Worldly experience can only boost Soccer's freshman keeper
Aug. 8, 2012
Natalie England, TexasSports.com
AUSTIN, Texas -- A goalkeeper's value to a team extends beyond saves and shutouts. In fact, to the other 10 players in the field, the goalie serves as the eyes in the backs of their heads and, quite often, even the voices inside them.
Texas Soccer freshman Abby Smith takes this job description seriously. When the Longhorns convened for their first training session last Thursday, Smith planted herself in the box, called teammates by name and offered direction with an assertive flair that belies her youth.
"I can't come in being shy," Smith says. "I have to earn my respect for the position. You have to be very direct."
Smith's playing pedigree also commands respect, as she is among 21 players selected to play for the U.S. Under-20 Women's National Team, which will compete in the FIFA U-20 World Cup in Japan Aug. 18-Sep. 8.
Smith was one of three goalkeepers named to the U.S. squad after she recently completed a two-week training camp in Florida. She'll leave the Longhorns to join the national team on Thursday, and if the U.S. advances to the World Cup championship match, Smith would not rejoin the Longhorns until the second week of September.
"We couldn't be more excited to have Abby here at Texas," UT head coach Angela Kelly said. "Our Texas Soccer family will be her biggest fans. We want to ensure she is prepared physically and emotionally to pursue excellence. Nothing will ever replace the experience and knowledge that she will gain at the World Cup."
Smith has been enamored with the idea of representing the red, white and blue since watching "Dare to Dream: The Story of the U.S. Women's Soccer Team," a documentary about the Americans' journey from obscurity to 1999 World Cup phenomenons and Olympic gold medal sensations.

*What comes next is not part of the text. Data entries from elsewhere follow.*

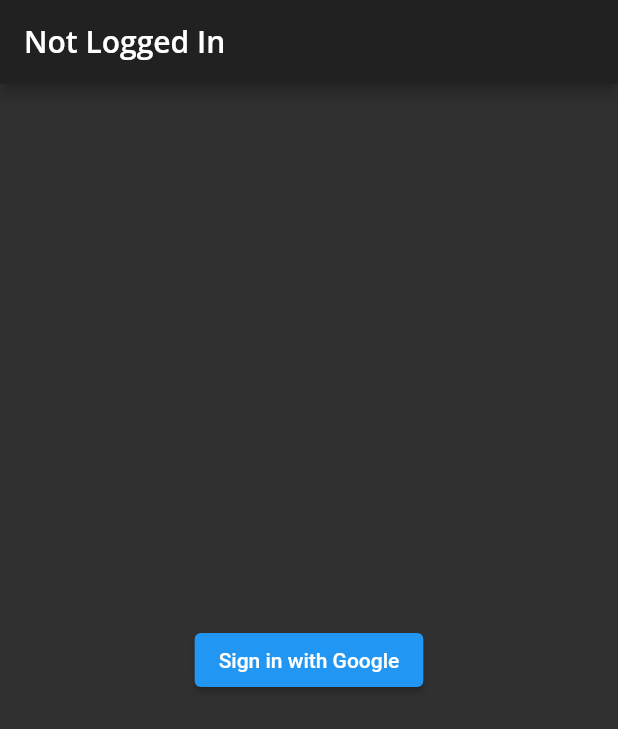
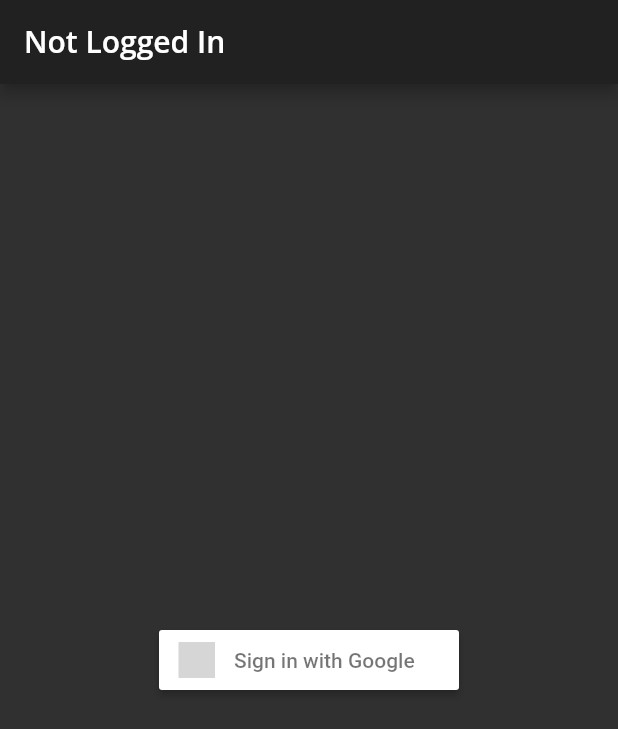
Before and after one commit to WojDob/FocuMoji, a Flutter app: the screen it shows after launch, after a tap on "Sign in with Google", on a phone screen of 412 x 824 dp. Shown: the top 729 px of the screen. Run offline on Flutter 3.47's test engine with Material 2 defaults, Android fonts, the phone set to English and light mode, and no system bars; our stand-ins replace firebase_auth, firebase_core, flutter_signin_button, google_fonts, google_sign_in; accounts and stored records are empty; network calls fail; grey boxes are pictures that could not be loaded.

Commit message:
Cosmetic changes and code cleanup

```diff
--- a/lib/home.dart
+++ b/lib/home.dart
@@ -12,6 +12,8 @@ class Home extends StatelessWidget {
     MedalsScreen(),
     MoreScreen(),
   ];
+
+  const Home({super.key});
 
   @override
   Widget build(BuildContext context) {
--- a/lib/login.dart
+++ b/lib/login.dart
@@ -4,12 +4,13 @@ import 'package:google_sign_in/google_sign_in.dart';
 import 'home.dart';
 import 'package:provider/provider.dart';
 import 'models/models.dart';
+import 'package:flutter_signin_button/flutter_signin_button.dart';
 
 class LoginScreen extends StatelessWidget {
+  const LoginScreen({super.key});
+
   Future<void> _signInAndNavigate(BuildContext context) async {
-    final UserCredential? userCredential = await signInWithGoogle();
-    if (userCredential != null) {
-      print('Successfully signed in');
+    final UserCredential userCredential = await signInWithGoogle();
     Navigator.of(context).pushReplacement(
       MaterialPageRoute(
         builder: (BuildContext context) => ChangeNotifierProvider(
@@ -18,31 +19,27 @@ class LoginScreen extends StatelessWidget {
         ),
       ),
     );
-      // Navigator.pushReplacement(
-      //     context, MaterialPageRoute(builder: (context) => Home()));
-    } else {
-      print('Sign-in failed');
-      // Handle sign-in failure
   }
-  }
-
-  // Rest of the code...
 
   @override
   Widget build(BuildContext context) {
     User? user = FirebaseAuth.instance.currentUser;
     String? userEmail = user?.email;
+
     return Scaffold(
       appBar: AppBar(
         title: Text(userEmail ?? 'Not Logged In'),
       ),
       body: Center(
-        child: ElevatedButton(
+        child: SizedBox(
+          width: 200,
+          height: 40, // Adjust the width as needed
+          child: SignInButton(
+            Buttons.Google,
             onPressed: () {
-            print("buton prezd");
               _signInAndNavigate(context);
             },
-          child: const Text('Sign in with Google'),
+          ),
         ),
       ),
     );
@@ -66,3 +63,18 @@ Future<UserCredential> signInWithGoogle() async {
   // Once signed in, return the UserCredential
   return await FirebaseAuth.instance.signInWithCredential(credential);
 }
+
+class SignInWithGoogleButton extends StatelessWidget {
+  final Function() onPressed;
+
+  const SignInWithGoogleButton({Key? key, required this.onPressed})
+      : super(key: key);
+
+  @override
+  Widget build(BuildContext context) {
+    return SignInButton(
+      Buttons.Google,
+      onPressed: onPressed,
+    );
+  }
+}
--- a/pubspec.yaml
+++ b/pubspec.yaml
@@ -19,6 +19,7 @@ dependencies:
   firebase_core: ^2.14.0
   firebase_auth: ^4.6.3
   google_sign_in: ^5.2.3
+  flutter_signin_button: ^2.0.0
 
 dev_dependencies:
   flutter_test:
```
Also changed, not shown: pubspec.lock, 1 other file. Lines whose indentation alone changed are shown as unchanged.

"Every time I watch that movie, it's just inspiring to see them play," Smith says.
Smith has been involved with the U.S. U-18 and U-17 National Team camps and made her first international trip in December 2009, traveling to Argentina with the U-17 squad.

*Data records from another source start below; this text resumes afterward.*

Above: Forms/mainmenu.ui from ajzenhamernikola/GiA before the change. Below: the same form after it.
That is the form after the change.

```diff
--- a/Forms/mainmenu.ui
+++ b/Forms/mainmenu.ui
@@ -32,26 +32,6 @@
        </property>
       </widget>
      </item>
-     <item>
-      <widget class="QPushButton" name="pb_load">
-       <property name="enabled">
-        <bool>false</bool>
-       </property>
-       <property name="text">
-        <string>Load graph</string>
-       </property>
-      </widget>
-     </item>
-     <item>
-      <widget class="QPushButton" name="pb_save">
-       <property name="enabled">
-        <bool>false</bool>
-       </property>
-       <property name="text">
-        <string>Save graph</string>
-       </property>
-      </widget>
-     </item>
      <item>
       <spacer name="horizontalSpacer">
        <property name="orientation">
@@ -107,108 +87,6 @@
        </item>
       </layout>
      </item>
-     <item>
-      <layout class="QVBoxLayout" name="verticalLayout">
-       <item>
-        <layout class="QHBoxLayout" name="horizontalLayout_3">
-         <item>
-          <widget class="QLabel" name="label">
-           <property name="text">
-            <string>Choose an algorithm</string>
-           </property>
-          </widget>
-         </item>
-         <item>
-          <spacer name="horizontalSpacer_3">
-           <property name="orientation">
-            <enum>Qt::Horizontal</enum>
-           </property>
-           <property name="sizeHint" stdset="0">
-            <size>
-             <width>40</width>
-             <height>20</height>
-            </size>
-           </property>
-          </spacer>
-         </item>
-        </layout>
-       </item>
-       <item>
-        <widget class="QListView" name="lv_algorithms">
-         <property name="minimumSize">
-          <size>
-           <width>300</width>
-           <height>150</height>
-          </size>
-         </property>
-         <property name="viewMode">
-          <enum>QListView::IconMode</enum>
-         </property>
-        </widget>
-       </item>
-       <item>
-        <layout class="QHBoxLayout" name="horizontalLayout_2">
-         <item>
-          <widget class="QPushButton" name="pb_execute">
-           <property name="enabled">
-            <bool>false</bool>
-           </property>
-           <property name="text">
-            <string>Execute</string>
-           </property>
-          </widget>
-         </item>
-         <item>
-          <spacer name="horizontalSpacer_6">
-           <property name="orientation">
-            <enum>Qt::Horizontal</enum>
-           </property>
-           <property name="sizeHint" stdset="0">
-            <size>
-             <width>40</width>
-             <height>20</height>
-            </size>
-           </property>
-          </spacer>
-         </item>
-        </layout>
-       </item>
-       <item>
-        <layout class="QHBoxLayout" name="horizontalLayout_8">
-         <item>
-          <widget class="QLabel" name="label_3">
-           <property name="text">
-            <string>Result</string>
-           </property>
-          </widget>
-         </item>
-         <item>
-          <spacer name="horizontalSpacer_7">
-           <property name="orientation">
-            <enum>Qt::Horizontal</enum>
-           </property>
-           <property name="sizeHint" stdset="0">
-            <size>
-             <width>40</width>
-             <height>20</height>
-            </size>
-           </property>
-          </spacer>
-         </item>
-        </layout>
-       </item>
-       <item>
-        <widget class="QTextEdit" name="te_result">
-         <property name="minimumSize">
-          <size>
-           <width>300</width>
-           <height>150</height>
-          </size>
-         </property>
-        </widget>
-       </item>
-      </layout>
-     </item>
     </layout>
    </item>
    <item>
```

But Smith's introduction to soccer started years ago, when she was the only one on her youth league teams not afraid to go in the goal. Over the years, Smith began training with older players and even male players.
During the fast-paced confines of indoor leagues, Smith also honed her ability to anticipate, a trait that has been integral to her growth into one of the country's best young goalkeepers.
"You have to always be ahead of the play," Smith says. "If I can keep a shutout, that's great. But if we're down a goal, I still have to keep it cool and make sure everybody in front of me is relaxed and in the flow of the game. You have to keep them focused."
Usually, Smith inspires that focus with her calls from the keeper's box, but she's learning the role of being a game changer.
For instance, this summer at the national championship tournament with the Dallas Texans, Smith's club team, she entered the game after 20 minutes, with her team trailing 1-0. It proceeded like that until midway through the second half.
When her team got a free kick at midfield, Smith knew the wind was at her back and that her team needed organization, a jolt even.
"I literally pushed everybody forward and took the free kick," Smith said.
The shot curled off a center line and tucked just into the upper 90 of the goal, tying the match at 1-1. After double overtime, Smith's team won in a shootout, as she saved two and influenced a third miss.
"You have to visualize what you want to do during a game," Smith says. "You have to know that you don't want to let them score. It's a mindset."
Smith's mindset is one the Longhorns welcome, even if it takes a few weeks for it to reveal itself on UT's pitch.
"The team is so supportive, and they're excited that I'm going to the World Cup," Smith says. "They're excited that I'll be coming back as well."